▶ What is expected
Count the lines below that hold "message". Give the number without comment.

▶ Excerpted data
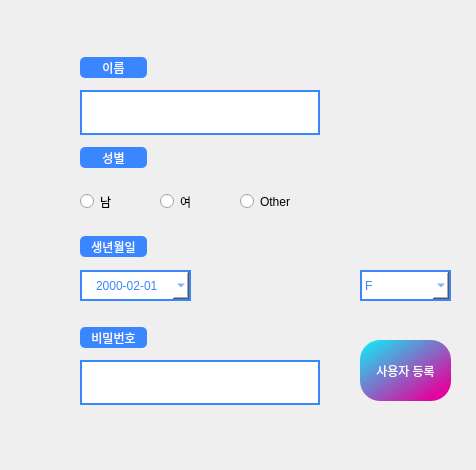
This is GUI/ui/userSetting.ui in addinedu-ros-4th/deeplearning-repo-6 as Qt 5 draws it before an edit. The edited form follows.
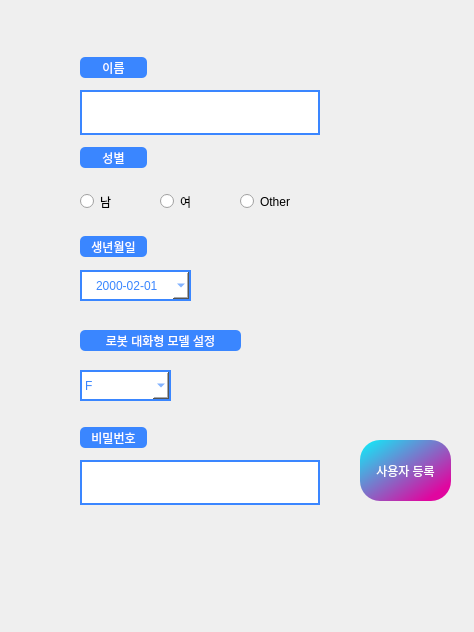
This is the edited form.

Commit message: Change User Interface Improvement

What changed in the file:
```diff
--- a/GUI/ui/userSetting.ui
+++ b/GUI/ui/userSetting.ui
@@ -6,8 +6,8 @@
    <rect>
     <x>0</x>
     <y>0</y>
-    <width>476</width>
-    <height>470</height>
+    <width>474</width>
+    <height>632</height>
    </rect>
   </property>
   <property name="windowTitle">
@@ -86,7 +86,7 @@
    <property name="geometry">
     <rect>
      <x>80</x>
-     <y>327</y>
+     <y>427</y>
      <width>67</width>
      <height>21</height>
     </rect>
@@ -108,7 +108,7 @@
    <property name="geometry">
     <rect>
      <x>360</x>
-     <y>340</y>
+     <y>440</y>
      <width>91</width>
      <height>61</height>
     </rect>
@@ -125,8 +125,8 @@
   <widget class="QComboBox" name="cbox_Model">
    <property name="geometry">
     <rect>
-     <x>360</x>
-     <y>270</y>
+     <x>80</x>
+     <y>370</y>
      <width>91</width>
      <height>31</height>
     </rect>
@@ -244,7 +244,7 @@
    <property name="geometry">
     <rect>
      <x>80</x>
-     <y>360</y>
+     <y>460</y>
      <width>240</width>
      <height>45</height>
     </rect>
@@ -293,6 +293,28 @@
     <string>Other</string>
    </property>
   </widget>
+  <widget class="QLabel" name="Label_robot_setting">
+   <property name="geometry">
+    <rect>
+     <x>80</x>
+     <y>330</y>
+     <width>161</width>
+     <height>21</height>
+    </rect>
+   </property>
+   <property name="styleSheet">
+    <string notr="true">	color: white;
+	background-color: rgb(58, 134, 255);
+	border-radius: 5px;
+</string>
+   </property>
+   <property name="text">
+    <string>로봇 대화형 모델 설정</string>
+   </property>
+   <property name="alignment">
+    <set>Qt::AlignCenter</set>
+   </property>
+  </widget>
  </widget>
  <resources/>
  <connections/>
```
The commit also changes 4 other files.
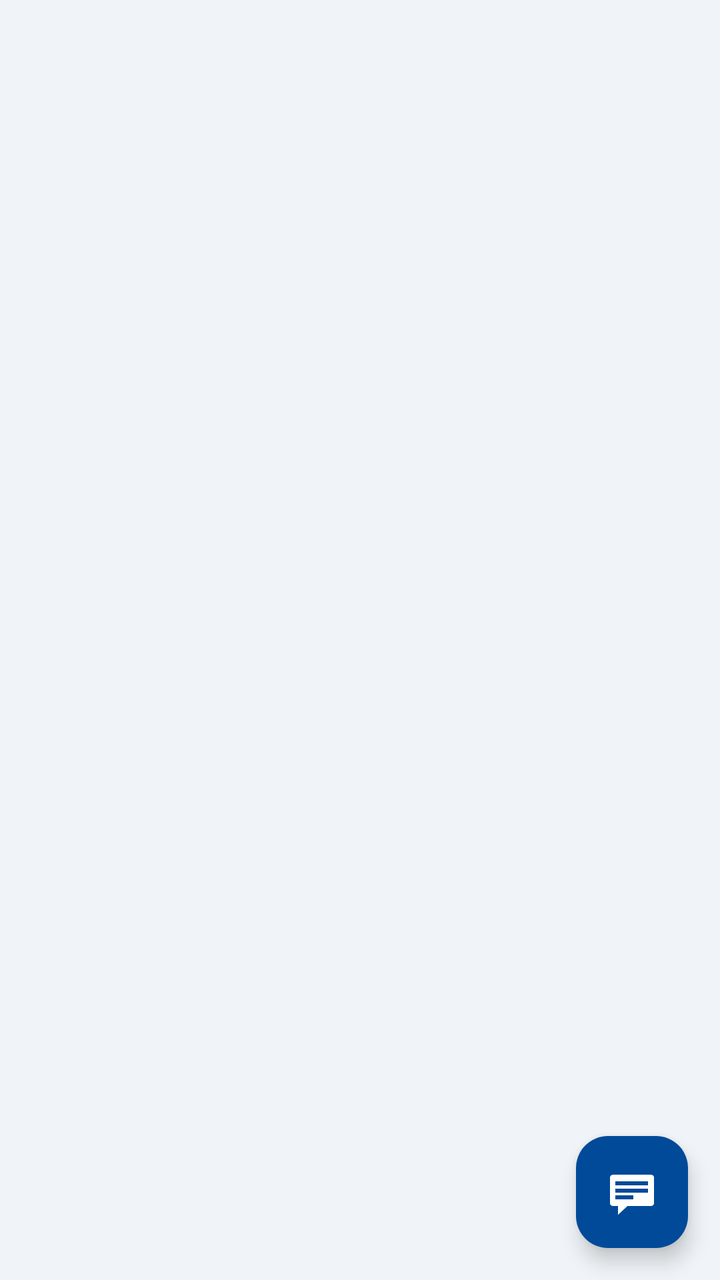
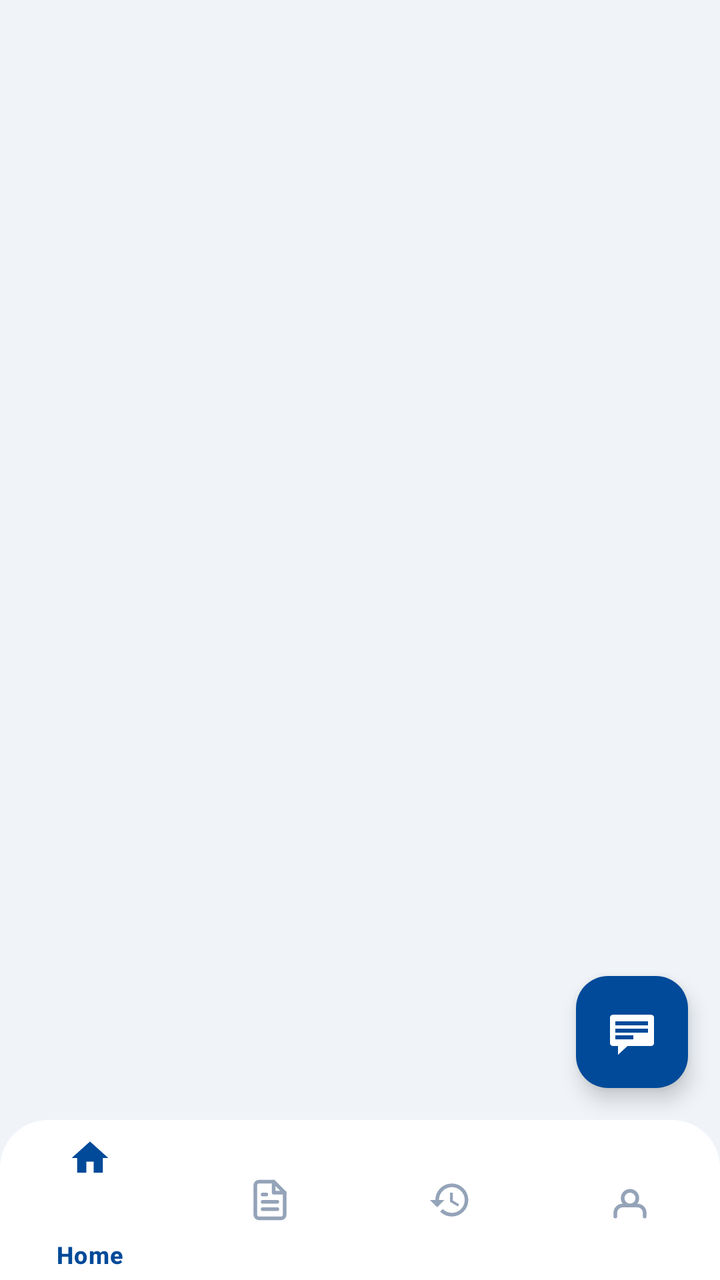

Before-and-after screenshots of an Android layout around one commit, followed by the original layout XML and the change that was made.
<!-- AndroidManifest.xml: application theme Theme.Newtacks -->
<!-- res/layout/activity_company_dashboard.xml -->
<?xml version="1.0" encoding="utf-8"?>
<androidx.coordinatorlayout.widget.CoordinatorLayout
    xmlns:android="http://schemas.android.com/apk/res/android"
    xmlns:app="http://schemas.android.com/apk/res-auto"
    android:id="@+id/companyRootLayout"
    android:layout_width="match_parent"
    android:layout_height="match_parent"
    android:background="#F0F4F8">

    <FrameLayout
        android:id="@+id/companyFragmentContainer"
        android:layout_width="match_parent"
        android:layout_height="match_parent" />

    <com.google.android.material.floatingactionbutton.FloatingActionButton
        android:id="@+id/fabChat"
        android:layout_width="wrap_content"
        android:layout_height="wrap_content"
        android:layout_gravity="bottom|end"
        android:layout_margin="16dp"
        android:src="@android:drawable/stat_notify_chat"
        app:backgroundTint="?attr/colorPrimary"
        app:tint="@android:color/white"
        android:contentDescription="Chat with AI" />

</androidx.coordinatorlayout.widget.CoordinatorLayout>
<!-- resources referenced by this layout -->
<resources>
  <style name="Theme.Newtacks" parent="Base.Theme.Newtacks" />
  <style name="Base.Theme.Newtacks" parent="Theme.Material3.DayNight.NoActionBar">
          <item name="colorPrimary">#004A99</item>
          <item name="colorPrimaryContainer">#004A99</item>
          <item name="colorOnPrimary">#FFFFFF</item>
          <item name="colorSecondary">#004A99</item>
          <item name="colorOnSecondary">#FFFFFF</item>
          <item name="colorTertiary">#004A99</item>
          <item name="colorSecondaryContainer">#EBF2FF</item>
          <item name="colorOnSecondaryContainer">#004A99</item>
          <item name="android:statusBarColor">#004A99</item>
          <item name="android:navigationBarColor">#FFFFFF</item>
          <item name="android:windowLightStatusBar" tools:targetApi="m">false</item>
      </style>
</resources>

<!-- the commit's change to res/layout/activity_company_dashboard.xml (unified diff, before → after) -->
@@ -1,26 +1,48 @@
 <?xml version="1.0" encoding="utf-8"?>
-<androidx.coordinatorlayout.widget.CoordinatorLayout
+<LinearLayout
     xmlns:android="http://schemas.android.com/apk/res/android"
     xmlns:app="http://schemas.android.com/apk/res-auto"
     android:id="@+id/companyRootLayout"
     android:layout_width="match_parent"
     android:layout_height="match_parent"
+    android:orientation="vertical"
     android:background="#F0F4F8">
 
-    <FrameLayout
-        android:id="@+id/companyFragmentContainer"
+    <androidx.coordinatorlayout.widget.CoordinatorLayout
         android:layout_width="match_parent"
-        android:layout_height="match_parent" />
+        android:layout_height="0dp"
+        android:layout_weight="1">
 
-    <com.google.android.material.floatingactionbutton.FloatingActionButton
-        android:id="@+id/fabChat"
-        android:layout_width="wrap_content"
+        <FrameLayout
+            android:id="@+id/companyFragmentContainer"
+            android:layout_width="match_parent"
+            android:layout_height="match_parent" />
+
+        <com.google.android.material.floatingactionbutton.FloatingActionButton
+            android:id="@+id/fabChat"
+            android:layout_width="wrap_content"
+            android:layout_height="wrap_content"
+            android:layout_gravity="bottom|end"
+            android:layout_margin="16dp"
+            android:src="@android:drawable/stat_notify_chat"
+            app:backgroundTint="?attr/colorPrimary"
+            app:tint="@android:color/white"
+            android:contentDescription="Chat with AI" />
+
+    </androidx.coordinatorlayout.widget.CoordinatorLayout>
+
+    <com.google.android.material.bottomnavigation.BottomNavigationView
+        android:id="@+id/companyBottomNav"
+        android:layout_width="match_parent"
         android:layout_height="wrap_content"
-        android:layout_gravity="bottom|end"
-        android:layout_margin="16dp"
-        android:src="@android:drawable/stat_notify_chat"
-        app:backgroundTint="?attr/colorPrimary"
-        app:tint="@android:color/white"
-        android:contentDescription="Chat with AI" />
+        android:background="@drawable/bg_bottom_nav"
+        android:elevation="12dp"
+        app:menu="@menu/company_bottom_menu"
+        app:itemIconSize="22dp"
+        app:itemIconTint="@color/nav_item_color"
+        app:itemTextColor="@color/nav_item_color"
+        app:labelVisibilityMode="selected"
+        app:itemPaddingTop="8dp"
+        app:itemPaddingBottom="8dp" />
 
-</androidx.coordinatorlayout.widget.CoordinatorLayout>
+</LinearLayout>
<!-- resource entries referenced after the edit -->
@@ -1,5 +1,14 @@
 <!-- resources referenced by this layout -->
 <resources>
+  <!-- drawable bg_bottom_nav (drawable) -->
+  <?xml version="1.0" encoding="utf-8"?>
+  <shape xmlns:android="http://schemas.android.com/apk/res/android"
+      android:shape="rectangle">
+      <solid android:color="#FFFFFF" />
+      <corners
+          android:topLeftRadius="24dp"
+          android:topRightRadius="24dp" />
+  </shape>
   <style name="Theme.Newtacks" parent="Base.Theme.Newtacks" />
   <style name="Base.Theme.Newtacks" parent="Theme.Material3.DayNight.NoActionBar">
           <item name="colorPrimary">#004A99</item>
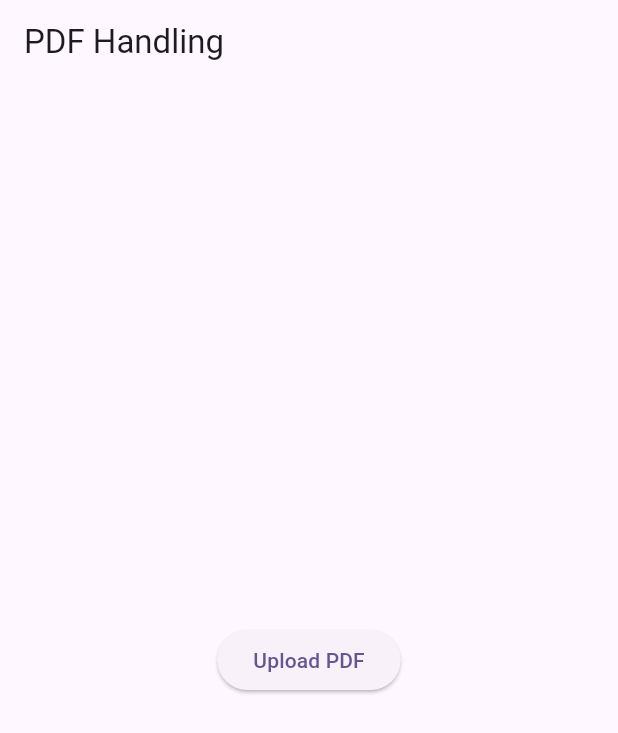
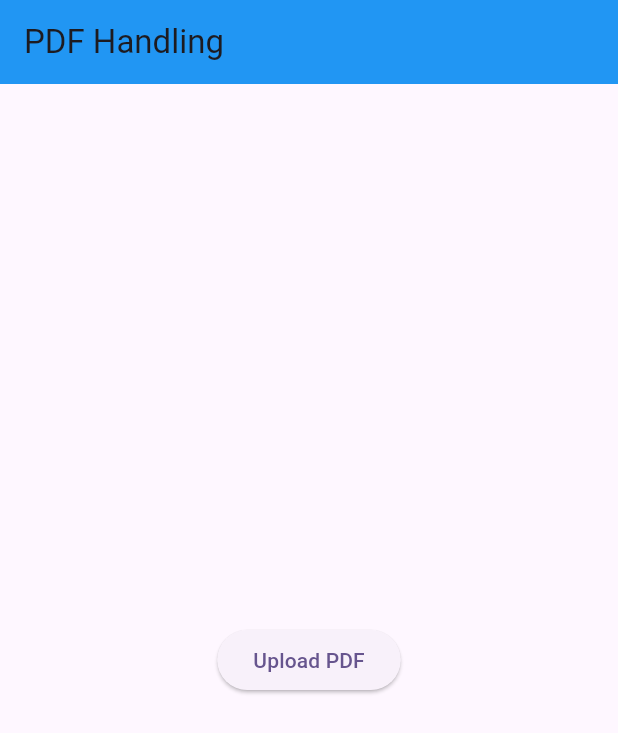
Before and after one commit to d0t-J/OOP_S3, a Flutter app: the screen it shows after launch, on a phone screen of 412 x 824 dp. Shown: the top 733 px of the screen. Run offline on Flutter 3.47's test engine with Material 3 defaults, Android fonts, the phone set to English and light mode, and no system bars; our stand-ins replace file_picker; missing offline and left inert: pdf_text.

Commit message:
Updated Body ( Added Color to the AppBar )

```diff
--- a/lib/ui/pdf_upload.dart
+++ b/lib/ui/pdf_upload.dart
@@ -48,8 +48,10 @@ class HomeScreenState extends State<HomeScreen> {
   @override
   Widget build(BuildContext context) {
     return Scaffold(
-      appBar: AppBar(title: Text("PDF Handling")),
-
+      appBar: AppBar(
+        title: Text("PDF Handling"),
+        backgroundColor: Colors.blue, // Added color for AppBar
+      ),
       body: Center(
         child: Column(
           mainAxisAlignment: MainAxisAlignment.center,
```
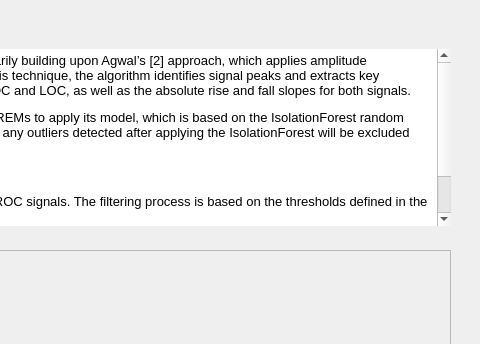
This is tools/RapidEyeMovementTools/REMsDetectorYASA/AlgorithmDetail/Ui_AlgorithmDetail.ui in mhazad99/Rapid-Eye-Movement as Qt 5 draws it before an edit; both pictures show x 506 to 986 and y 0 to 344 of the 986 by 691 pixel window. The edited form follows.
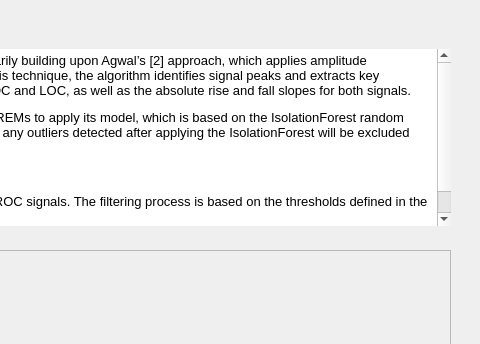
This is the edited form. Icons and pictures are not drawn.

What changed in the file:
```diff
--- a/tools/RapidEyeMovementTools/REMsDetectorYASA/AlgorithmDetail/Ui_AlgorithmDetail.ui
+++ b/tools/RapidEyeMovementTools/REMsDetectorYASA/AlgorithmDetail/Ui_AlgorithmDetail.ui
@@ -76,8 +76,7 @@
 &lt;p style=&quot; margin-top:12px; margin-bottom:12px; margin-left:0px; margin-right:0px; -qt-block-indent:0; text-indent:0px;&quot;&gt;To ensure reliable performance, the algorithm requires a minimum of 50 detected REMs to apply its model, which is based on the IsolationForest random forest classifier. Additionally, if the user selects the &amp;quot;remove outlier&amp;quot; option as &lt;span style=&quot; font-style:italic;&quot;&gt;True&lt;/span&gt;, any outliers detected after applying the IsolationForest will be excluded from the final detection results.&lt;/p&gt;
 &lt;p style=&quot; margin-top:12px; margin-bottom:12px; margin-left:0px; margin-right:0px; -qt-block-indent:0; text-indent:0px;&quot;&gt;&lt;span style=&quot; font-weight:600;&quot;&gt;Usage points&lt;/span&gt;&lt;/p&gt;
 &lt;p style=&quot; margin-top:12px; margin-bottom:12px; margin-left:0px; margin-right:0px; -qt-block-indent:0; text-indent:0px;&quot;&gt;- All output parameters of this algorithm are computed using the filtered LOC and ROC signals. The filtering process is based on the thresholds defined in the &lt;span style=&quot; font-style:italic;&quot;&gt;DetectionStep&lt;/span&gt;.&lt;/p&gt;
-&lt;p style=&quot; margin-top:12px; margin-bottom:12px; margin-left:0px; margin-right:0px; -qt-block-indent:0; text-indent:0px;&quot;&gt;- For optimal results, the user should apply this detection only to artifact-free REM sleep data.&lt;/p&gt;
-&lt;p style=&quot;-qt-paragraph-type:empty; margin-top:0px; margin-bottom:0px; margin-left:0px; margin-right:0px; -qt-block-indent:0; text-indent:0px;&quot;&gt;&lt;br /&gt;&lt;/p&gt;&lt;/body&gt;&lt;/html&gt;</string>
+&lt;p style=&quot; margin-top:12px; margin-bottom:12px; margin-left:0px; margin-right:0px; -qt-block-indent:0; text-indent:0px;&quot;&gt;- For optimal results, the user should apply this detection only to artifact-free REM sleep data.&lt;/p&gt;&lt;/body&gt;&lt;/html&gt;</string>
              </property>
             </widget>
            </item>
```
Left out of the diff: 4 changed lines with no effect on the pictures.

▶ Answer to the exercise
2